On Behalf of | Nov 15, 2020 | Seaman Status

There is continuing debate on what constitutes “seaman’s status” when a worker who is injured while working for a maritime employer files a claim under the Jones Act. The conflict is showing in a recent U.S. Fifth Circuit appeals case, where two different panels of judges have conflicting opinions.

Because land-based ship repairmen or welders and those who work on oil rigs and anchored vessels are not technically seafaring, there are differing opinions as lower courts decide cases involving Jones Act injury claims.

The Jones Act

The Jones Act, or the Merchant Marine’s Act of 1920, was a protectionist measure to keep American-made sea vessels operating in an era when maritime commerce was seriously crippled by wartime blockades.

This law also helps sailors by allowing them or their families to recover compensation from their employers if they have been injured, become sick on the job, or died in a work-related accident. As maritime employers are not required to provide worker’s compensation to their employees, an injured maritime worker can seek damages by filing a negligence claim against their employer under this law.

Proving that the employer or ship owner did not provide a safe working environment, or did not correct a hazardous condition, often requires the involvement of OSHA to check for safety violations. Or, in the case of vessels inspected by the U.S. Coast Guard, the employee may file a formal complaint through OSHA, which would then go to the USCG.

Seaman’s status test

While the Jones Act has given injured seamen better legal protection over the past century, defining who qualifies as a seaman has created many legal challenges. The U.S. Supreme Court only weighed in relatively recently, in 1991 and 1995. The Court coalesced their opinion of the employment-related connection to seaman status as a two-pronged test:

  • The employee must have a connection to the vessel that is substantial in nature and duration, and his work must contribute to the ship’s function or mission
  • A worker who spends less than 30% of his time working for that vessel cannot qualify as a seaman

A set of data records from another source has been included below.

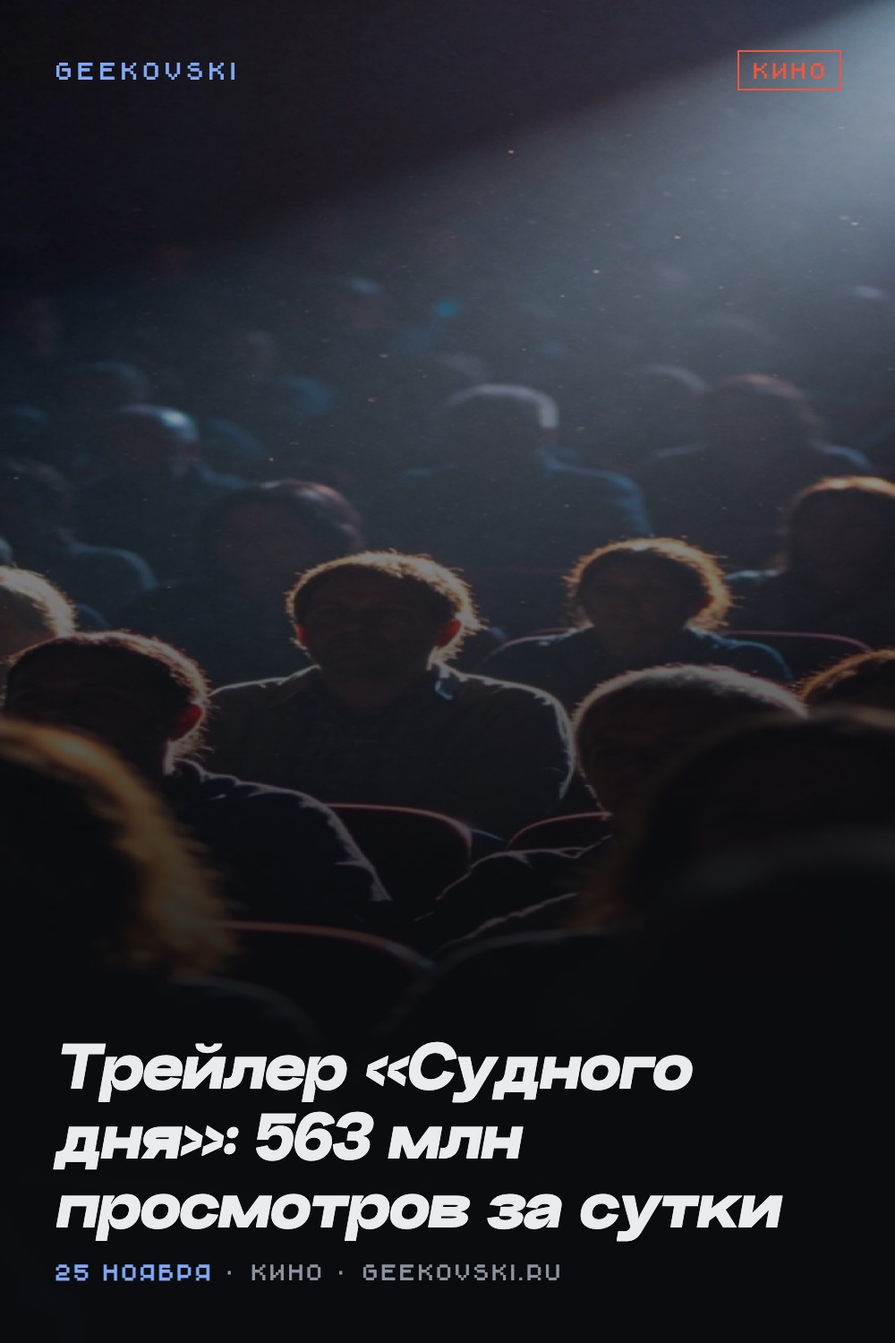
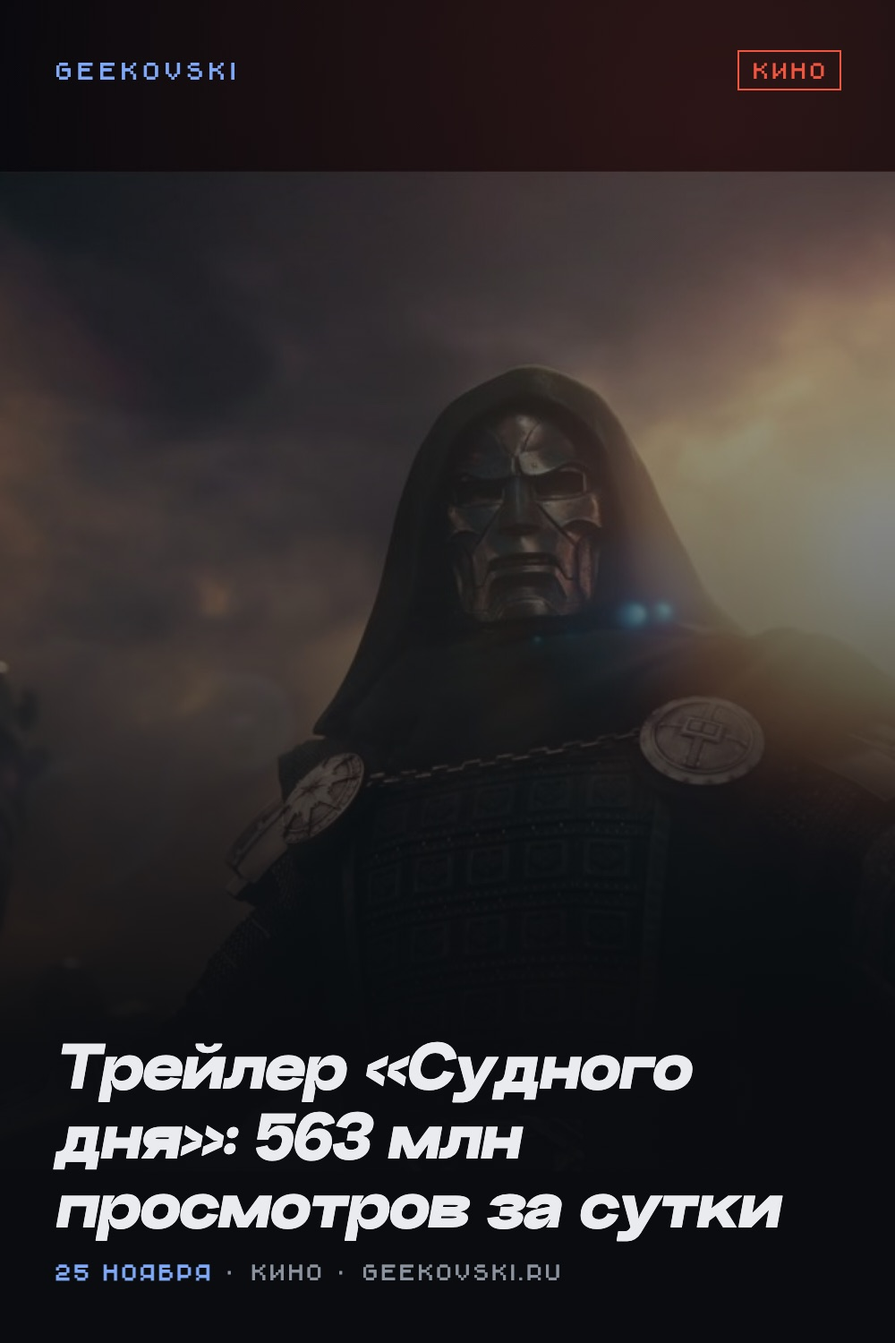
post: реальные кадры трейлера «Судного дня» вместо стоковых, новая обложка и пин

diff --git a/docs/2026-11-25-1500-sudnyj-den-trejler-rekord.html b/docs/2026-11-25-1500-sudnyj-den-trejler-rekord.html
@@ -85,7 +85,7 @@ _tmr.push({id: "3816456", type: "pageView", start: (new Date()).getTime()});
 </script>
 <noscript><div><img src="https://top-fwz1.mail.ru/counter?id=3816456;js=na" style="position:absolute;left:-9999px;" alt="Top.Mail.Ru" /></div></noscript>
 <!-- /Top.Mail.Ru counter -->
-<script type="application/ld+json">{"@context":"https://schema.org","@graph":[{"@type":"Organization","@id":"https://geekovski.ru/#organization","name":"GEEKOVSKI","url":"https://geekovski.ru/","description":"Технологии, игры и кино без маркетингового сиропа","sameAs":["https://vk.com/geekovskiread"],"logo":{"@type":"ImageObject","url":"https://geekovski.ru/assets/img/icon-512.png","width":512,"height":512}},{"@type":"WebSite","@id":"https://geekovski.ru/#website","url":"https://geekovski.ru/","name":"GEEKOVSKI","description":"Технологии, игры и кино без маркетингового сиропа","inLanguage":"ru-RU","publisher":{"@id":"https://geekovski.ru/#organization"}},{"@type":"NewsArticle","@id":"https://geekovski.ru/2026-11-25-1500-sudnyj-den-trejler-rekord.html#article","headline":"Трейлер «Судного дня»: 563 млн просмотров за сутки","description":"Финальный трейлер «Мстителей: Судного дня» за первые сутки собрал 563 млн просмотров — это рекорд Disney и второе место в истории кинотрейлеров после «Человека-паука: Совершенно новый день». Предпродажи добрались до $50 млн за три месяца до премьеры, а 18 декабря фильм выходит в один день с «Дюной: Часть 3».","datePublished":"2026-11-25T15:00:00+03:00","dateModified":"2026-11-25T15:00:00+03:00","inLanguage":"ru-RU","mainEntityOfPage":{"@type":"WebPage","@id":"https://geekovski.ru/2026-11-25-1500-sudnyj-den-trejler-rekord.html"},"author":{"@id":"https://geekovski.ru/#organization"},"publisher":{"@id":"https://geekovski.ru/#organization"},"isAccessibleForFree":true,"articleSection":"Кино","keywords":["Кино","GEEKOVSKI"],"wordCount":1193,"isPartOf":{"@id":"https://geekovski.ru/#website"},"image":[{"@type":"ImageObject","url":"https://geekovski.ru/assets/img/sudnyj-den-trejler-cover.jpg","width":1600,"height":900}],"citation":["https://deadline.com/2026/11/avengers-doomsday-final-trailer-viewership-record-1237232943/","https://www.euronews.com/2026/11/25/avengers-doomsday-final-trailer-breaks-records-to-become-second-most-viewed-of-all-time","https://cybersport.metaratings.ru/news/finalnyj-trejler-mstitelej-sudnyj-den-stal-samym-populyarnym-v-istorii-disney-674423/","https://www.thewrap.com/creative-content/movies/avengers-doomsday-presales-50-million-before-release/","https://www.thewrap.com/industry-news/box-office/avengers-doomsday-presales-first-day-infinity-vision/","https://www.boxofficepro.com/long-range-forecast-dune-part-3-aims-for-a-series-high-debut-as-it-opens-against-avengers-doomsday/","https://www.imdb.com/news/ni66127363/"],"abstract":"563 млн просмотров за 24 часа — рекорд Disney; прежний держал тизер того же фильма с 503 млн В истории кинотрейлеров выше только «Человек-паук: Совершенно новый день» — 718,6 млн за сутки Продано предпродаж на $50 млн, 70 % из них — премиум-форматы; домашний дебют прогнозируют на $340–369 млн"},{"@type":"BreadcrumbList","itemListElement":[{"@type":"ListItem","position":1,"name":"Блог","item":"https://geekovski.ru/"},{"@type":"ListItem","position":2,"name":"Категории","item":"https://geekovski.ru/categories/"},{"@type":"ListItem","position":3,"name":"Кино","item":"https://geekovski.ru/kino/"},{"@type":"ListItem","position":4,"name":"Трейлер «Судного дня»: 563 млн просмотров за сутки","item":"https://geekovski.ru/2026-11-25-1500-sudnyj-den-trejler-rekord.html"}]}]}</script>
+<script type="application/ld+json">{"@context":"https://schema.org","@graph":[{"@type":"Organization","@id":"https://geekovski.ru/#organization","name":"GEEKOVSKI","url":"https://geekovski.ru/","description":"Технологии, игры и кино без маркетингового сиропа","sameAs":["https://vk.com/geekovskiread"],"logo":{"@type":"ImageObject","url":"https://geekovski.ru/assets/img/icon-512.png","width":512,"height":512}},{"@type":"WebSite","@id":"https://geekovski.ru/#website","url":"https://geekovski.ru/","name":"GEEKOVSKI","description":"Технологии, игры и кино без маркетингового сиропа","inLanguage":"ru-RU","publisher":{"@id":"https://geekovski.ru/#organization"}},{"@type":"NewsArticle","@id":"https://geekovski.ru/2026-11-25-1500-sudnyj-den-trejler-rekord.html#article","headline":"Трейлер «Судного дня»: 563 млн просмотров за сутки","description":"Финальный трейлер «Мстителей: Судного дня» за первые сутки собрал 563 млн просмотров — это рекорд Disney и второе место в истории кинотрейлеров после «Человека-паука: Совершенно новый день». Предпродажи добрались до $50 млн за три месяца до премьеры, а 18 декабря фильм выходит в один день с «Дюной: Часть 3».","datePublished":"2026-11-25T15:00:00+03:00","dateModified":"2026-11-25T15:00:00+03:00","inLanguage":"ru-RU","mainEntityOfPage":{"@type":"WebPage","@id":"https://geekovski.ru/2026-11-25-1500-sudnyj-den-trejler-rekord.html"},"author":{"@id":"https://geekovski.ru/#organization"},"publisher":{"@id":"https://geekovski.ru/#organization"},"isAccessibleForFree":true,"articleSection":"Кино","keywords":["Кино","GEEKOVSKI"],"wordCount":1195,"isPartOf":{"@id":"https://geekovski.ru/#website"},"image":[{"@type":"ImageObject","url":"https://geekovski.ru/assets/img/sudnyj-den-trejler-cover.jpg","width":1600,"height":900}],"citation":["https://deadline.com/2026/11/avengers-doomsday-final-trailer-viewership-record-1237232943/","https://www.euronews.com/2026/11/25/avengers-doomsday-final-trailer-breaks-records-to-become-second-most-viewed-of-all-time","https://cybersport.metaratings.ru/news/finalnyj-trejler-mstitelej-sudnyj-den-stal-samym-populyarnym-v-istorii-disney-674423/","https://www.thewrap.com/creative-content/movies/avengers-doomsday-presales-50-million-before-release/","https://www.thewrap.com/industry-news/box-office/avengers-doomsday-presales-first-day-infinity-vision/","https://www.boxofficepro.com/long-range-forecast-dune-part-3-aims-for-a-series-high-debut-as-it-opens-against-avengers-doomsday/","https://www.imdb.com/news/ni66127363/"],"abstract":"563 млн просмотров за 24 часа — рекорд Disney; прежний держал тизер того же фильма с 503 млн В истории кинотрейлеров выше только «Человек-паук: Совершенно новый день» — 718,6 млн за сутки Продано предпродаж на $50 млн, 70 % из них — премиум-форматы; домашний дебют прогнозируют на $340–369 млн"},{"@type":"BreadcrumbList","itemListElement":[{"@type":"ListItem","position":1,"name":"Блог","item":"https://geekovski.ru/"},{"@type":"ListItem","position":2,"name":"Категории","item":"https://geekovski.ru/categories/"},{"@type":"ListItem","position":3,"name":"Кино","item":"https://geekovski.ru/kino/"},{"@type":"ListItem","position":4,"name":"Трейлер «Судного дня»: 563 млн просмотров за сутки","item":"https://geekovski.ru/2026-11-25-1500-sudnyj-den-trejler-rekord.html"}]}]}</script>
 
 </head>
 <body class="t-editorial">
@@ -122,7 +122,7 @@ _tmr.push({id: "3816456", type: "pageView", start: (new Date()).getTime()});
 <h2 id="section-bilety-uzhe-kupleny">Билеты уже куплены</h2>
 <p>Просмотры — вещь эфемерная, а вот предпродажи считают в долларах. О цифрах в сентябре рассказал старший вице-президент и финансовый директор Disney Хью Джонстон на конференции Goldman Sachs: за три месяца до релиза у «Судного дня» было $50 млн предпродаж. По данным источников TheWrap в Disney, за первые сутки кампании фильм собрал $16,5 млн в тысяче залов премиум-форматов, а на ScreenX первые сутки предпродаж были на 325 % выше, чем у «Человека-паука: Нового дня».</p>
 <p>Ключевая деталь: 70 % проданных билетов — премиум-форматы, помеченные меткой Infinity Vision. Это не технический стандарт, а маркетинговый ярлык, который Disney придумал специально под эту премьеру: IMAX на три недели отдан «Дюне: Часть 3» по давнему договору Warner с Дени Вильнёвом, и студии пришлось уводить фанатов в другие большие залы — Dolby, ScreenX и прочие. Судя по доле премиум-форматов в предпродажах, схема работает.</p>
-<figure class="post__fig"><img src="/assets/img/sudnyj-den-zal-imax.jpg" alt="" loading="lazy"></figure>
+<figure class="post__fig"><img src="/assets/img/sudnyj-den-kadr-shlem.jpg" alt="" loading="lazy"></figure>
 <h2 id="section-18-dekabrya-dyunsdey">18 декабря: «Дюнсдей»</h2>
 <p>Фильм выходит 18 декабря — в тот же день, что и «Дюна: Часть 3». Это не курьёз календаря, а главная интрига декабря: два блокбастера делят один уикенд и одни экраны.</p>
 <div class="table-wrap"><table><thead><tr><th style="text-align:left">Фильм (18 декабря)</th><th style="text-align:left">Прогноз домашнего дебюта</th></tr></thead><tbody><tr><td style="text-align:left">«Мстители: Судный день»</td><td style="text-align:left">$340–369 млн</td></tr><tr><td style="text-align:left">«Дюна: Часть 3»</td><td style="text-align:left">$85–100 млн</td></tr><tr><td style="text-align:left">Рекорд — «Человек-паук: Совершенно новый день» (2026)</td><td style="text-align:left">$360 млн</td></tr></tbody></table></div>
@@ -130,10 +130,10 @@ _tmr.push({id: "3816456", type: "pageView", start: (new Date()).getTime()});
 <h2 id="section-pochemu-marvel-eto-nuzhno">Почему Marvel это нужно</h2>
 <p>Последние три года у студии были неровными. «Дэдпул и Росомаха» в 2024-м собрал $1,33 млрд — рекорд для фильмов с рейтингом R. А вот «Громовержцы» и «Капитан Америка: Новый мир» недобрали, «Марвелы» провалились. Требовался фильм-событие, который вернёт доверие зала.</p>
 <p>Сначала эту роль сыграл «Человек-паук: Совершенно новый день»: $2 млрд за три недели, больше $2,4 млрд в итоге — третий результат в истории до поправки на инфляцию. На этой неделе он обойдёт «Пробуждение силы» и станет самым кассовым фильмом в истории США до инфляции. «Судный день» идёт следом и с более громкой кампанией: Дауни-младший в роли Доктора Дума, Крис Эванс снова Стив Роджерс, плюс Люди Икс и Фантастическая четвёрка в одном кадре — тот тип события, на который зритель ходит не за сюжетом, а за встречей.</p>
-<figure class="post__fig"><img src="/assets/img/sudnyj-den-premera.jpg" alt="" loading="lazy"></figure>
+<figure class="post__fig"><img src="/assets/img/sudnyj-den-kadr-geroy.jpg" alt="" loading="lazy"></figure>
 <h2 id="section-gde-podvoh">Где подвох</h2>
 <ul><li><strong>Просмотры не конвертируются в билеты автоматически.</strong> Euronews прямо оговаривается: онлайн-метрики сами по себе не определяют кассу. Сравнение с тизером «Дэдпула и Росомахи» тоже не идеальное — в те 365 млн входит телеэфир Супербоула, то есть аудитория, которая смотрела ролик не по своей воле.</li><li><strong>563 млн — это не 563 миллиона человек.</strong> Это сумма показов по платформам, где один и тот же пользователь мог посмотреть трейлер несколько раз, а часть показов пришла с аккаунтов изданий и партнёров.</li><li><strong>Экранов меньше, чем кажется.</strong> В 2019-м мультиплексы отдавали «Финалу» почти все залы. Сейчас часть IMAX занята «Дюной» на три недели, и делить прокат придётся с ней же.</li><li><strong>У кампании появился эмоциональный слой, который не считается в просмотрах.</strong> Патрик Стюарт умер 28 октября в 86 лет; «Судный день» — его последняя роль в кино и девятое появление в роли профессора Ксавье, начиная с «Людей Икс» 2000 года. Энтони Руссо рассказал Entertainment Weekly, что актёр работал на площадке, уже превозмогая проблемы со здоровьем, а Кевин Файги говорил, что студия думает, как достойно почтить память друга. Часть зрителей пойдёт в зал в том числе за этим.</li><li><strong>Российского проката нет, и дата в СНГ — не то же самое.</strong> О российской премьере не сообщалось: Disney официально не выпускает свои фильмы в России с 2022 года. По данным Cybersport, в прокат стран СНГ картина выйдет 7 января 2027 года — на три недели позже мировой премьеры.</li></ul>
-<figure class="post__fig"><img src="/assets/img/sudnyj-den-proektor.jpg" alt="" loading="lazy"></figure>
+<figure class="post__fig"><img src="/assets/img/sudnyj-den-kadr-profil.jpg" alt="" loading="lazy"></figure>
 <h2 id="section-tri-vyvoda">Три вывода</h2>
 <ol><li><strong>Маркетинг Marvel снова в форме.</strong> Тизер и финальный трейлер заняли первое и второе места по просмотрам в истории Disney, а кампания в сумме дала 3,3 млрд показов. Это лучший результат для супергероики со времён «Финала».</li><li><strong>18 декабря — настоящая проверка.</strong> Рекорд просмотров у «Нового дня» и его $360 млн на старте задали планку, но «Дюна» на тех же экранах может съесть часть сеансов. Как распределятся залы — такой и будет касса.</li><li><strong>Смотреть надо на второй уикенд.</strong> У фильмов-событий с такой кампанией первый уикенд почти предопределён, а вот обвал на второй неделе покажет, пришёл зритель за встречей старых героев или за кино.</li></ol><nav class="post__more" aria-label="Другие материалы по теме"><h2>Читайте также</h2><div class="morecards"><article class="card card-- cat-kino">
   <div class="card__cover"><img src="/assets/img/spilberg-vesttern-batt-1900.jpg" alt="" width="1600" height="900" fetchpriority="high"></div>

diff --git a/content/posts/2026-11-25-1500-sudnyj-den-trejler-rekord.md b/content/posts/2026-11-25-1500-sudnyj-den-trejler-rekord.md
@@ -7,7 +7,7 @@ summary: Финальный трейлер «Мстителей: Судного 
 tldr: 563 млн просмотров за 24 часа — рекорд Disney; прежний держал тизер того же фильма с 503 млн | В истории кинотрейлеров выше только «Человек-паук: Совершенно новый день» — 718,6 млн за сутки | Продано предпродаж на $50 млн, 70 % из них — премиум-форматы; домашний дебют прогнозируют на $340–369 млн
 cover: /assets/img/sudnyj-den-trejler-cover.jpg
 pin: /assets/img/2026-11-25-1500-sudnyj-den-trejler-rekord-pin.jpg
-credit: иллюстрации GEEKOVSKI.
+credit: Кадры: Marvel Studios — финальный трейлер «Мстителей: Судного дня».
 sources: Deadline — рекорд просмотров | https://deadline.com/2026/11/avengers-doomsday-final-trailer-viewership-record-1237232943/; Euronews — второй результат в истории, последняя роль Патрика Стюарта | https://www.euronews.com/2026/11/25/avengers-doomsday-final-trailer-breaks-records-to-become-second-most-viewed-of-all-time; Cybersport — рекорд, метрики соцсетей и дата проката в СНГ | https://cybersport.metaratings.ru/news/finalnyj-trejler-mstitelej-sudnyj-den-stal-samym-populyarnym-v-istorii-disney-674423/; TheWrap — $50 млн предпродаж за три месяца до премьеры | https://www.thewrap.com/creative-content/movies/avengers-doomsday-presales-50-million-before-release/; TheWrap — $16,5 млн за первые сутки в премиум-форматах | https://www.thewrap.com/industry-news/box-office/avengers-doomsday-presales-first-day-infinity-vision/; Boxoffice Pro — прогноз «Дюны: Часть 3» | https://www.boxofficepro.com/long-range-forecast-dune-part-3-aims-for-a-series-high-debut-as-it-opens-against-avengers-doomsday/; IMDb — сводка рекорда | https://www.imdb.com/news/ni66127363/
 ---
 
@@ -43,7 +43,7 @@ sources: Deadline — рекорд просмотров | https://deadline.com/2
 
 Ключевая деталь: 70 % проданных билетов — премиум-форматы, помеченные меткой Infinity Vision. Это не технический стандарт, а маркетинговый ярлык, который Disney придумал специально под эту премьеру: IMAX на три недели отдан «Дюне: Часть 3» по давнему договору Warner с Дени Вильнёвом, и студии пришлось уводить фанатов в другие большие залы — Dolby, ScreenX и прочие. Судя по доле премиум-форматов в предпродажах, схема работает.
 
-![](/assets/img/sudnyj-den-zal-imax.jpg)
+![](/assets/img/sudnyj-den-kadr-shlem.jpg)
 
 ## 18 декабря: «Дюнсдей»
 
@@ -63,7 +63,7 @@ sources: Deadline — рекорд просмотров | https://deadline.com/2
 
 Сначала эту роль сыграл «Человек-паук: Совершенно новый день»: $2 млрд за три недели, больше $2,4 млрд в итоге — третий результат в истории до поправки на инфляцию. На этой неделе он обойдёт «Пробуждение силы» и станет самым кассовым фильмом в истории США до инфляции. «Судный день» идёт следом и с более громкой кампанией: Дауни-младший в роли Доктора Дума, Крис Эванс снова Стив Роджерс, плюс Люди Икс и Фантастическая четвёрка в одном кадре — тот тип события, на который зритель ходит не за сюжетом, а за встречей.
 
-![](/assets/img/sudnyj-den-premera.jpg)
+![](/assets/img/sudnyj-den-kadr-geroy.jpg)
 
 ## Где подвох
 
@@ -73,7 +73,7 @@ sources: Deadline — рекорд просмотров | https://deadline.com/2
 - **У кампании появился эмоциональный слой, который не считается в просмотрах.** Патрик Стюарт умер 28 октября в 86 лет; «Судный день» — его последняя роль в кино и девятое появление в роли профессора Ксавье, начиная с «Людей Икс» 2000 года. Энтони Руссо рассказал Entertainment Weekly, что актёр работал на площадке, уже превозмогая проблемы со здоровьем, а Кевин Файги говорил, что студия думает, как достойно почтить память друга. Часть зрителей пойдёт в зал в том числе за этим.
 - **Российского проката нет, и дата в СНГ — не то же самое.** О российской премьере не сообщалось: Disney официально не выпускает свои фильмы в России с 2022 года. По данным Cybersport, в прокат стран СНГ картина выйдет 7 января 2027 года — на три недели позже мировой премьеры.
 
-![](/assets/img/sudnyj-den-proektor.jpg)
+![](/assets/img/sudnyj-den-kadr-profil.jpg)
 
 ## Три вывода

Lower court decisions in many states show conflicting results that are being closely monitored to determine how seaman’s status is applied in Jones Act cases across the country.